Then: Tappan Hall, 1836, Now: Tappan Square, 1930, Olmsted Brothers


Tappan Hall was begun in 1835 and completed in 1836. It was named in honor of Mr. Authur Tappan, of New York City, who gave $10,000 for the construction of the building. It was located near the center of the college campus, and for many years the campus bore the name "Tappan Square." The main walk across the campus passed through this building, the central corridor forming a section of the walk. There were four rooms for recitation purposes on the first floor. The upper floors contained ninety single rooms for men, each room being 8 by 16 feet, with a door at one end and a window at the other. Tappan Hall represented at that time the "ultimate idea of comfort and convenience in a college dormitory." It was torn down in 1885, "because of grave imperfections of constitution."

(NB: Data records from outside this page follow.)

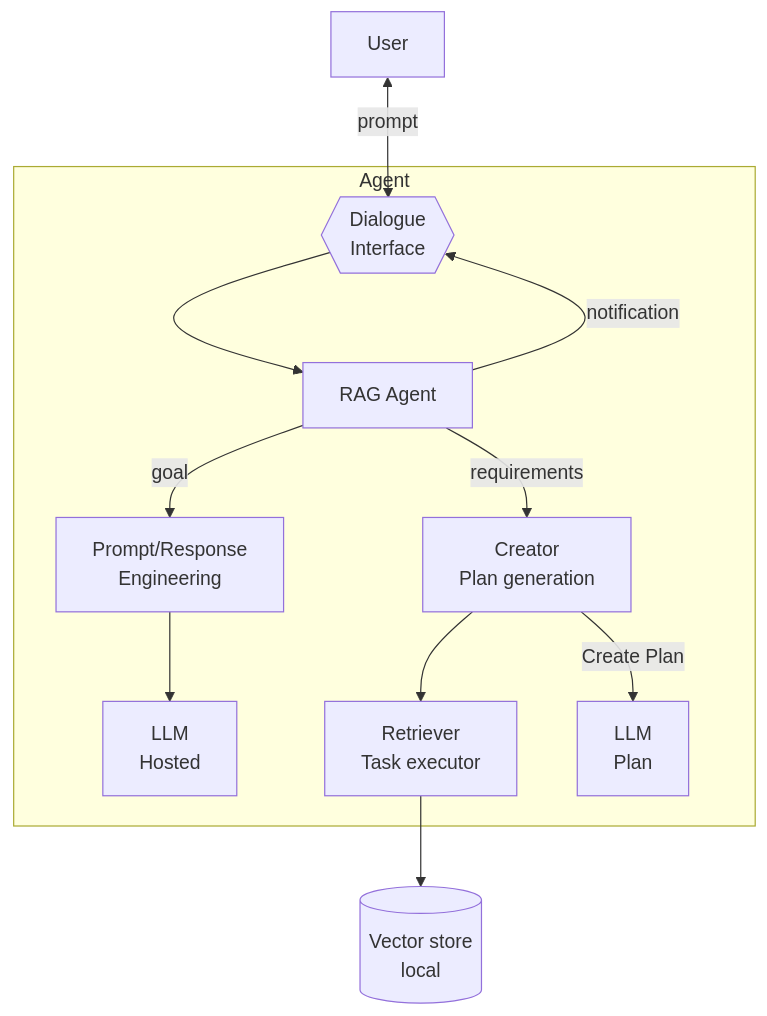
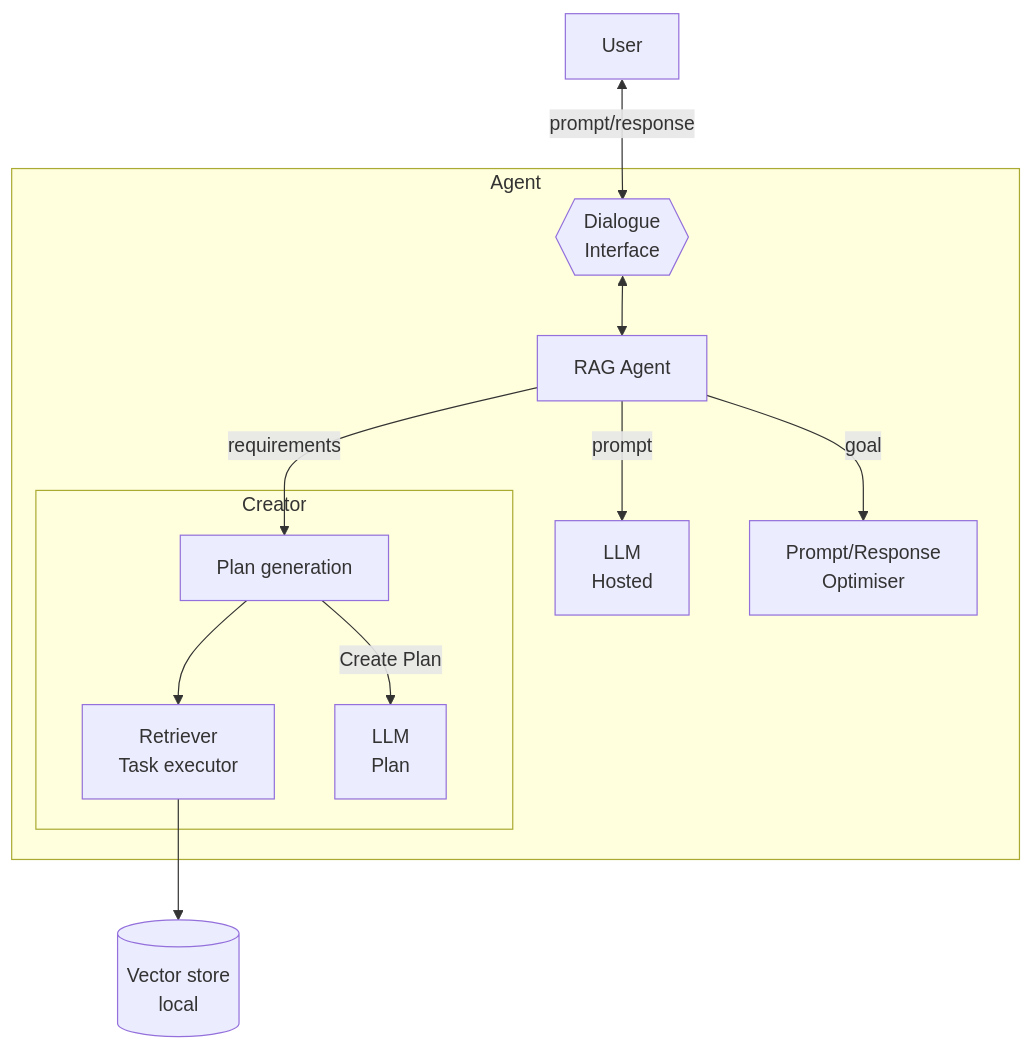
The diagram in doc/RetrievalAugmentedGeneration.md (yanjustino/AgentPatternCatalogue), drawn with Mermaid before and after one commit. The commit also changed 1 other file, not shown here.

Commit message:
Update README and RetrievalAugmentedGeneration documentation to include new patterns and correct model reference

````diff
--- a/doc/RetrievalAugmentedGeneration.md
+++ b/doc/RetrievalAugmentedGeneration.md
@@ -6,19 +6,21 @@
 ```mermaid
 flowchart TD
-    U[User] <-->|prompt| Dlg{{ Dialogue <br>Interface }}
-    PG[Creator <br>Plan generation]
+    U[User] <-->|prompt/response| Dlg{{ Dialogue <br>Interface }}
+    PG[Plan generation]
     TE[Retriever <br>Task executor]
     VS[(Vector store<br/>local)]
     LLM[LLM <br>Hosted]
-    
+
     subgraph AGENT [Agent]
-        Dlg --> RAG[RAG Agent]
-        RAG -->|goal| PRE[Prompt/Response <br>Engineering]
+        subgraph CREATOR [Creator]
+            PG --> TE
+            PG --> |Create Plan| LLMa[LLM <br>Plan]
+        end
+
+        Dlg <--> RAG[RAG Agent]
+        RAG -->|goal| PRE[Prompt/Response <br>Optimiser]
         RAG -->|requirements| PG
-        RAG -- notification --> Dlg
-        PG --> TE
-        PG --> |Create Plan| LLMa[LLM <br>Plan]
-        PRE --> LLM
+        RAG -->|prompt| LLM
     end
     TE --> VS
 ```
````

Source: From the 1936 Alumni Catalogue and a set of building cards created by the College Secretary's office, both located at the Oberlin College Archives

Photo courtesy of Oberlin College Archives